ENG-10034 - Texts and Contexts
Coordinator: Rebecca Yearling Room: CBB2.061 Tel: +44 1782 7 34282
Lecture Time: See Timetable...
Level: Level 4
Credits: 30
Study Hours:
School Office: 01782 733147

Programme/Approved Electives for 2020/21

None

Available as a Free Standing Elective

Yes

Co-requisites

None

Prerequisites

None

Barred Combinations

None

Description for 2020/21

This core year-long module is designed to develop your understanding of how literature interacts with the wider contexts within which it is written and read. Over the course of two semesters, and through the study of a range of poetry, drama and prose, we will explore how English literature has developed from the Renaissance period to the present day, and the influences that have shaped it along the way. You will also be introduced to a variety of critical approaches and methods, such as gender studies, New Historicism, and postcolonial criticism, and you will learn how these approaches can be used to develop your understanding and appreciation of literature and how it works.

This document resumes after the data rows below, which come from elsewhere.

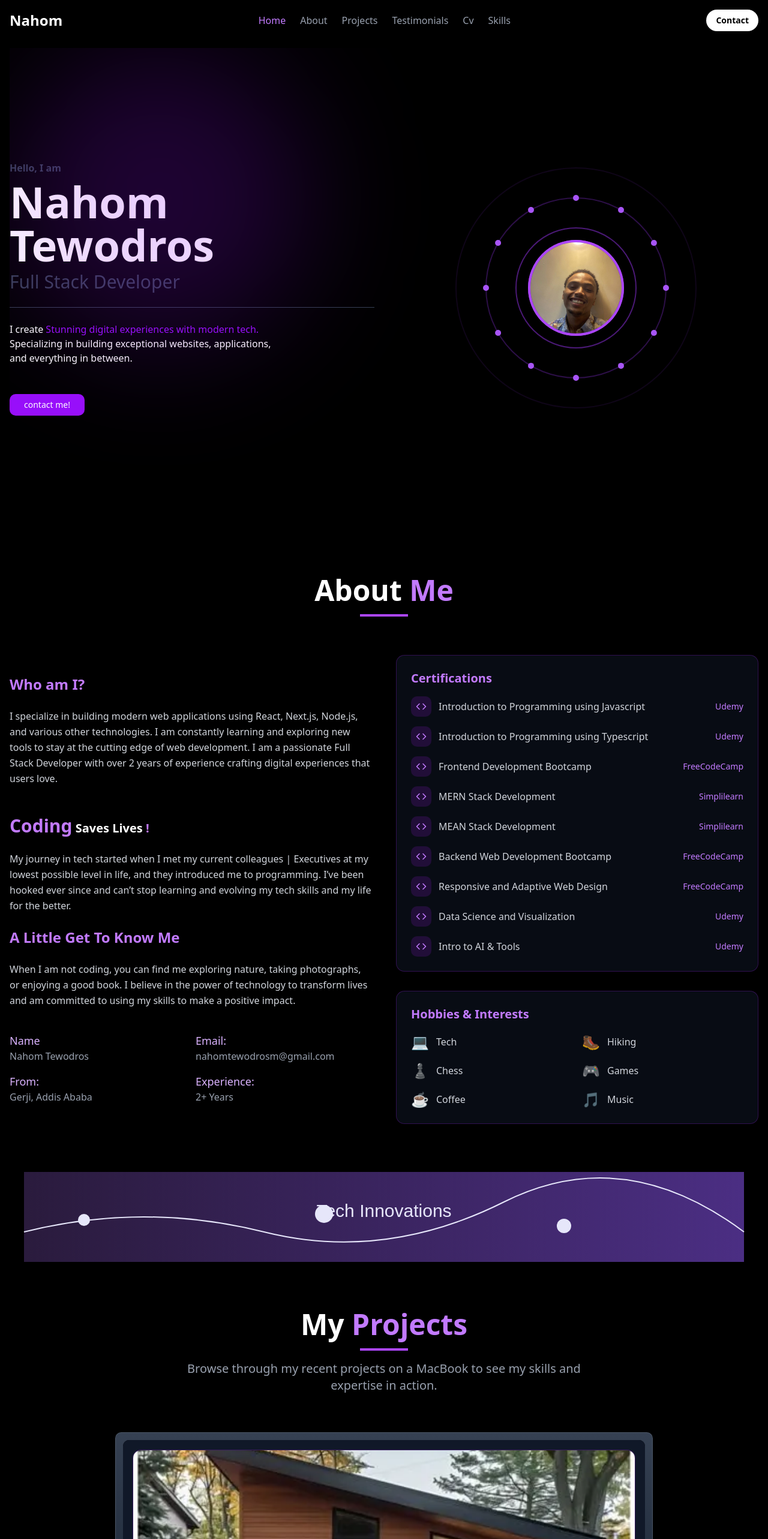
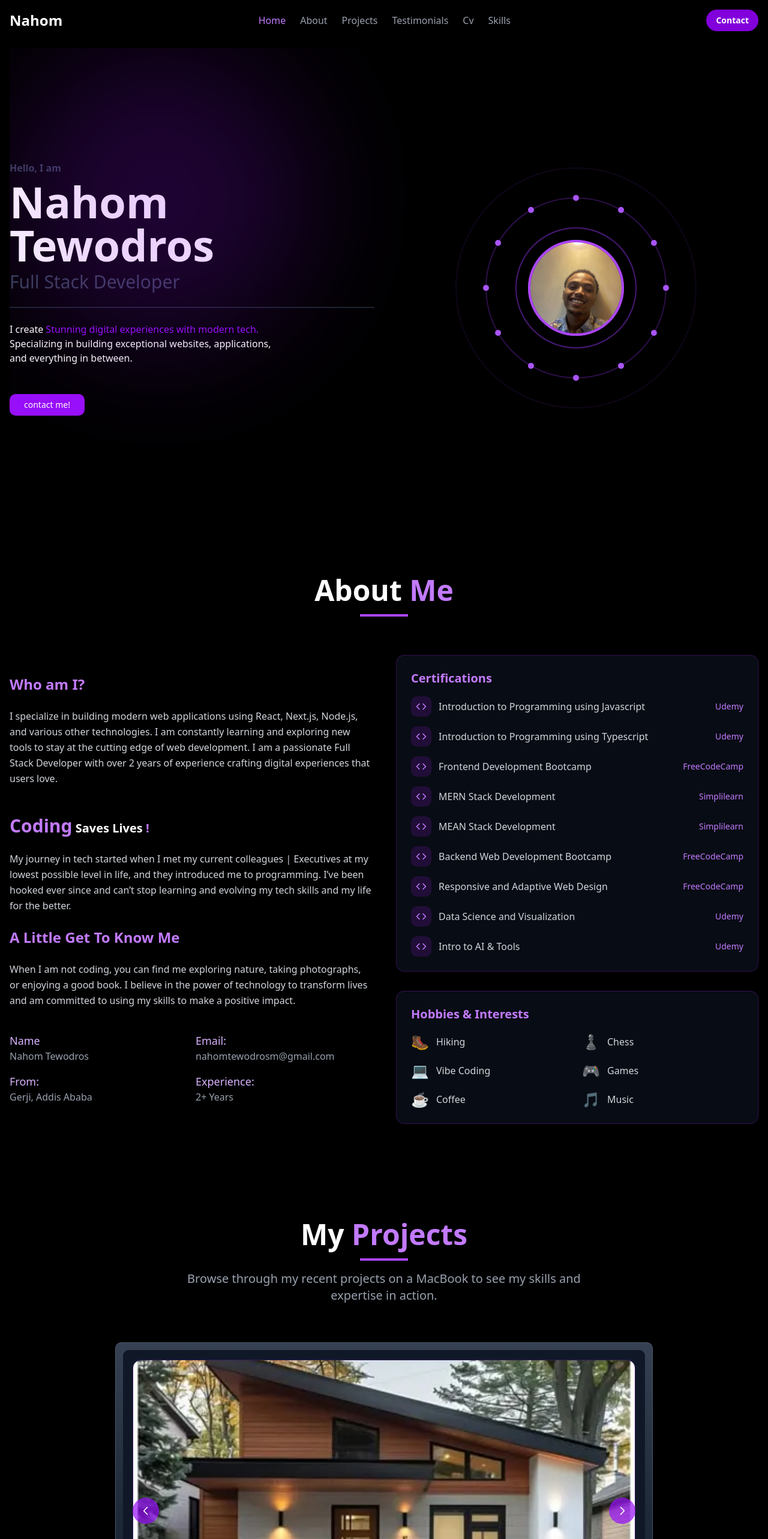
Before and after one commit to Nahomtewodros101/Nahom, a Next.js app: page / in a window 1280 px wide. Shown: the top 2566 px of the page at 60% size. Built offline with nearby package versions, Linux system fonts and the light colour scheme.

Commit message:
updated my cv for clients

```diff
--- a/app/page.tsx
+++ b/app/page.tsx
@@ -92,7 +92,6 @@ export default function Portfolio() {
         <main className="container mx-auto px-4 pt-20">
           <Hero ref={sectionRefs.home} />
           <About ref={sectionRefs.about} />
-          <Banner /> {/* Banner placed here between About and Projects */}
           <Projects ref={sectionRefs.projects} />
           <Testimonials ref={sectionRefs.testimonials} />
           <CV ref={sectionRefs.cv} />
@@ -151,7 +150,7 @@ const Header = ({
           className="text-2xl font-bold bg-clip-text text-transparent bg-white"
           whileHover={{ scale: 1.05 }}
         >
-          Nahom
+          <Link href="/">Nahom</Link>
         </motion.div>
 
         <nav className="hidden md:flex space-x-6">
@@ -174,11 +173,11 @@ const Header = ({
 
         <motion.div
           whileTap={{ scale: 0.95 }}
-          className="hidden md:flex items-center space-x-2 bg-white hover:bg-white/80 px-4 py-2 rounded-full text-sm font-bold shadow-lg cursor-pointer transition duration-300"
+          className="hidden md:flex items-center space-x-2 bg-purple-700 hover:bg-purple-500 px-4 py-2 rounded-full text-sm font-bold shadow-lg cursor-pointer transition duration-300"
         >
           <Link
             href="/contact"
-            className="flex items-center space-x-2 text-black"
+            className="flex items-center space-x-2 text-white"
           >
             <span>Contact</span>
           </Link>
@@ -595,19 +594,6 @@ const Projects = ({ ref }: ProjectsProps) => {
               </motion.button>
             </motion.div>
           </MacBookFrame>
-
-          <div className="absolute bottom-0 flex justify-center space-x-2 mt-4">
-            {projects.map((_, index) => (
-              <motion.button
-                key={index}
-                onClick={() => setActiveProjectIndex(index)}
-                className={`w-3 h-3 rounded-full transition-colors duration-300 ${
-                  activeProjectIndex === index ? "bg-purple-500" : "bg-gray-700"
-                }`}
-                whileHover={{ scale: 1.2 }}
-              />
-            ))}
-          </div>
         </div>
       </div>
     </motion.section>
@@ -768,9 +754,9 @@ const About = ({ ref }: AboutProps) => {
   ];
 
   const hobbies = [
-    { name: "Tech", icon: "💻" },
     { name: "Hiking", icon: "🥾" },
     { name: "Chess", icon: "♟️" },
+    { name: "Vibe Coding", icon: "💻" },
     { name: "Games", icon: "🎮" },
     { name: "Coffee", icon: "☕" },
     { name: "Music", icon: "🎵" },
@@ -1133,6 +1119,13 @@ const CV = ({ ref }: CVProps) => {
       description:
         "Taught English language skills to  students, focusing on communication, writing, and comprehension. Developed engaging lesson plans and assessments.",
     },
+    {
+      position: " Junior Programming language trainer",
+      company: "Qmem Cloud Solutions",
+      period: "2020 - 2022",
+      description:
+        " At qmem cloud i was one of the top interns who worked remotely from home during the covid pandemic, and i virtually instructed multiple people who where applying for interneships as well as clients from  qmem cloud ",
+    },
   ];
 
   const education = [
@@ -1142,6 +1135,20 @@ const CV = ({ ref }: CVProps) => {
       period: "2021 - 2025",
       description:
         "Learned web development using JavaScript, HTML, and CSS. Participated in coding competitions and lab projects.",
+    },
+    {
+      degree: "Certifications and educational transcripts",
+      institution: "Free code camp organization",
+      period: "2023",
+      description:
+        "Gained real world simulating problems , solutions and i got certified for the work i gave .",
+    },
+    {
+      degree: "Linkedin Learning",
+      institution: "Programming & software development assesment",
+      period: "2024",
+      description:
+        "At the well known corprate platform i was assesed on the profesinal technica skills i have and i got verfied badges after  .",
     },
   ];
 
@@ -1280,47 +1287,6 @@ const CV = ({ ref }: CVProps) => {
     </motion.section>
   );
 };
-const Banner = () => {
-  const svgContent = `
-    <svg width="100%" height="150" viewBox="0 0 1200 150" preserveAspectRatio="xMidYMax meet">
-      <defs>
-        <linearGradient id="grad" x1="0%" y1="0%" x2="100%" y2="0%">
-          <stop offset="0%" style="stop-color:#2A1B3D;stop-opacity:1" />
-          <stop offset="100%" style="stop-color:#4B2E83;stop-opacity:1" />
-        </linearGradient>
-      </defs>
-      <rect width="1200" height="150" fill="url(#grad)" />
-
-      <g transform="translate(0, 0)">
-        <path d="M0,100 Q200,50 400,100 T800,50 T1200,100" fill="none" stroke="#E6E6FA" stroke-width="2">
-          <animate attributeName="d" dur="4s" repeatCount="indefinite"
-            values="M0,100 Q200,50 400,100 T800,50 T1200,100;
-                    M0,90 Q200,60 400,90 T800,60 T1200,90;
-                    M0,100 Q200,50 400,100 T800,50 T1200,100"
-            keyTimes="0;0.5;1" />
-        </path>
-        <circle cx="100" cy="80" r="10" fill="#E6E6FA">
-          <animateMotion dur="4s" repeatCount="indefinite" path="M100,80 A50,50 0 0,1 200,80" />
-        </circle>
-        <circle cx="500" cy="70" r="15" fill="#E6E6FA">
-          <animateMotion dur="4s" repeatCount="indefinite" path="M500,70 A70,70 0 0,1 600,70" />
-        </circle>
-        <circle cx="900" cy="90" r="12" fill="#E6E6FA">
-          <animateMotion dur="4s" repeatCount="indefinite" path="M900,90 A60,60 0 0,1 1000,90" />
-        </circle>
-      </g>
-
-      <text x="600" y="75" font-family="Arial" font-size="30" fill="#E6E6FA" text-anchor="middle">Tech Innovations</text>
-    </svg>
-  `;
-
-  return (
-    <div
-      className="w-full h-[150px] overflow-visible" // Ensure height is set and overflow is visible
-      dangerouslySetInnerHTML={{ __html: svgContent }}
-    />
-  );
-};
 
 interface Skill {
   name: string;
@@ -1345,12 +1311,16 @@ const Skills = ({ ref }: SkillsProps) => {
     { name: "React", percentage: 90 },
     { name: "Node.js", percentage: 85 },
     { name: "TypeScript", percentage: 80 },
+    { name: "Dev-ops", percentage: 55 },
+    { name: "Cloud Related skills", percentage: 30 },
+    { name: "Database Management", percentage: 80 },
     { name: "Next.js", percentage: 90 },
     { name: "HTML/CSS", percentage: 95 },
   ];
 
   const softSkills: Skill[] = [
     { name: "Problem Solving", percentage: 90 },
+
     { name: "Communication", percentage: 80 },
     { name: "Teamwork", percentage: 90 },
     { name: "Time Management", percentage: 80 },
```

Aims
To give students a greater understanding of how literature has developed from the Renaissance to the present day
To give students a greater sense of the relationship between literature and its historical contexts
To familiarise students with some of the most important critical and theoretical approaches to literary works
To develop students┐ ability to analyse texts in detail, using a variety of approaches
To develop students┐ ability to formulate arguments both orally and on paper

Intended Learning Outcomes

Demonstrate the ability to formulate arguments in both written and verbal form: 1,2,3
Demonstrate the ability to analyse texts in detail, using a variety of approaches: 1,2,3
Show an understanding of the role played by historical context in literary analysis: 1
Show an understanding of how literary theory can illuminate literary texts: 2,3
Articulate some of the key concepts in a range of literary theory: 2,3
Work constructively with others, weighing up differing or opposing critical positions and articulating a clear assessment of them: 2

Study hours

24 hours: Lectures
24 hours: Small group classes
182 hours: Seminar preparation and private study
10 hours: Group presentation reading and preparation
60 hours: Essay research and writing (30 per essay)

School Rules

None

Description of Module Assessment

1: Essay weighted 30%
1500-word essay
A 1500-word essay on texts studied in semester 1, showing awareness of the significance of historical context. Students will choose from a list of c. 10 essay questions.

2: Group Presentation weighted 20%
Group presentation
In groups of two or three, students will give a 15-minute presentation designed to introduce a specific literary theory, explaining the theory's key ideas and debates and showing how it might be applied to a literary text or texts. The group will receive a single mark.

3: Essay weighted 50%
Essay
Students will write a 2000-word essay, analysing one or two of the module's set texts in the light of a chosen literary theory. This assessment will take place at the end of semester 2. A list of c. 10 questions to choose from will be supplied.